Our agroindustrial-military complex stems from byproducts and excess raw materials of bombs from WWII that gave rise to chemical fertilizer and the government subsidies of the corn plant (not the farmer) and it wields the sword that has severed that connection between my feet and the Earth. We no longer walk on soil on farms, and the soil is no longer rich enough to supply the food it grows OR the vital nutrients that keep us healthy. Rather, monocultures, a mentality of "bigger, stronger, faster," and measuring the productivity of a farm (agribusiness) in yield-per-acre, along with the federal guarantee to protect corn from market pressures as well as environmental changes are the forces at work to strip value from the soil, diminish our health and break the connection between earth, plant, and human.

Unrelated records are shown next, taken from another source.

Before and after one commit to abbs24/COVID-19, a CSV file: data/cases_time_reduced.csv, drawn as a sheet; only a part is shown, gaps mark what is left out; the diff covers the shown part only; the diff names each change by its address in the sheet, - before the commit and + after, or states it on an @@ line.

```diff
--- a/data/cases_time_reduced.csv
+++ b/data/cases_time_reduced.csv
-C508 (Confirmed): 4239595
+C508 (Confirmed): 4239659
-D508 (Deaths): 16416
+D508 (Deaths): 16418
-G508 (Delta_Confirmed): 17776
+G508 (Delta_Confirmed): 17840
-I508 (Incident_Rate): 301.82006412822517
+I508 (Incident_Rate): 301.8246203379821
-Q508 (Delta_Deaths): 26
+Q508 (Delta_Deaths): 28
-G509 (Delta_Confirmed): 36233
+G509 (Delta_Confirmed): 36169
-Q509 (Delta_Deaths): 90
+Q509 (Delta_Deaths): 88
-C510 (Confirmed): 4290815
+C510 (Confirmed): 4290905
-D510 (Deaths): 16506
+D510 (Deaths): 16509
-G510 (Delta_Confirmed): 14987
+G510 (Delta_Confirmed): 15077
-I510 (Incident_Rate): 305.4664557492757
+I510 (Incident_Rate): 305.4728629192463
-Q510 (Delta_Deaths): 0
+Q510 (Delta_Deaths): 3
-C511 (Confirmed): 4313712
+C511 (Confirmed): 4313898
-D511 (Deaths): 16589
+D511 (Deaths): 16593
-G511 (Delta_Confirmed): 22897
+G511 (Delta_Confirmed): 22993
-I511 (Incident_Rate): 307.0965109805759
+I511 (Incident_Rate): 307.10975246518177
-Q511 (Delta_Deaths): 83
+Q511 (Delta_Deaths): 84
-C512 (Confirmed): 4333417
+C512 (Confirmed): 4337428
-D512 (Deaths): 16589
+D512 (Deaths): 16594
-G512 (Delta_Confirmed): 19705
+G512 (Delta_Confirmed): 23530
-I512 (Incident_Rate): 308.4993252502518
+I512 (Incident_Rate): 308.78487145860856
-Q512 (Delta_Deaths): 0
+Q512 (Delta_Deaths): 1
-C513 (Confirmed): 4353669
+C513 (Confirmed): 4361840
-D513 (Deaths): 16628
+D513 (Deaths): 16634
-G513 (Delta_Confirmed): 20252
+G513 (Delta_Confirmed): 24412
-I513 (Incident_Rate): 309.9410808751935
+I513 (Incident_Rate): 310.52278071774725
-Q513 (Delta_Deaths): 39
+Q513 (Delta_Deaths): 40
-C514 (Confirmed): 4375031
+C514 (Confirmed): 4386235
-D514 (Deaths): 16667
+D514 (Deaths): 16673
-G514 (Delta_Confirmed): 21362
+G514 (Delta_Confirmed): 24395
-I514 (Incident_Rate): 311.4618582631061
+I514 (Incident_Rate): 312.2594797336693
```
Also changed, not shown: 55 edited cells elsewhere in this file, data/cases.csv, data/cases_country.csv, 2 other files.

Gary Paul Nabhan, author of Why Some Like it Hot, discusses the role of place in our nutrition, and the relationship between our genes, culture and nutrition. These three factors influence the whole person in their development, mantainance, or destruction of health. Based on the evolution of our ancestors from hunter/gatherer societies to agricultural cultures with a settled sense of place and connection to local lands, plants and foodstuffs, the genes of our predecessors were shaped by the nutrient availablity in that place- be it Moldova, Italy, Greece, Peru, or the Americas. Where our families came from makes a difference in what we need, what we are susceptible to and what may be toxic for us.

For example, Nabhan looks in depth at the susceptibility of members of many Native American Indian tribes to alcoholism and diabetes. One major facet of the traditional Native diet includes a number of what are referred to as slow-starches, or complex carbohydrates that metabolize slowly and thus avoid creating a spike in blood-glucose levels typical of simple sugars (often processed, white sugars and flours, i.e. pastries, pasta etc.). Nabhan asserts that the regular consumption of these foods provided a kind of protection from the genetic predisposition of Native Peoples to insulin resistance (a pre-diabetic symptom) and alcohol sensitivity. When Native Peoples no longer had access to these traditional foods (being forced off of their own land and being made to rely on the US government for food and commodities on reservations), they were no longer protected from their genetic predispositions and thus experience highly processed sugars differently than do people whose ancestral genetic evolution did not include those sensitivities. Additionally, the advent of lactose TOLERANCE is a fairly new development in human genetics and nutrition and co-evolved with the domestication and use of animals as livestock. It became more efficient to contain the cows as livestock and harvest milk, butter and cheese from them than it did to follow the herds and hunt them for meat. This was simultaneous with the settling of groups of people in a single place and hence the development of a relationship with the place and the land. With milk available as a continuous source of fat and protein from the cows, gradually, some human genetics evolved to continue to produce lactase (the enzyme to break down the protein found in milk) into adulthood instead of slowly "turning off" that gene with aging. This coevolution of cow, place and human genetics, however, did not occur at the same time in all groups of people. Many Native American Indians were still engaging in hunter/gathering while other tribes and colonizers had already settled into place and habits of milk-drinking. This is an explanation for the many lactose-intolerant individuals, especially those of Native American Indian descent.

So there is this dialogue constantly happening between the places we've been (ancestrally speaking), the place in which we are, what our ancestors ate, and what we eat. That dialogue is written in our genes, and in the chemistry of our bodies- the constant flux and flow of biochemical interactions between our nutrition, our genes and our culture (which includes ways of thinking about food, bodies, history, and place- more on this in the next post!)

Long story short: There's a lot more involved in the health of our bodies and the health of the land- but it comes down to the relationship between those two.

No comments:

Post a Comment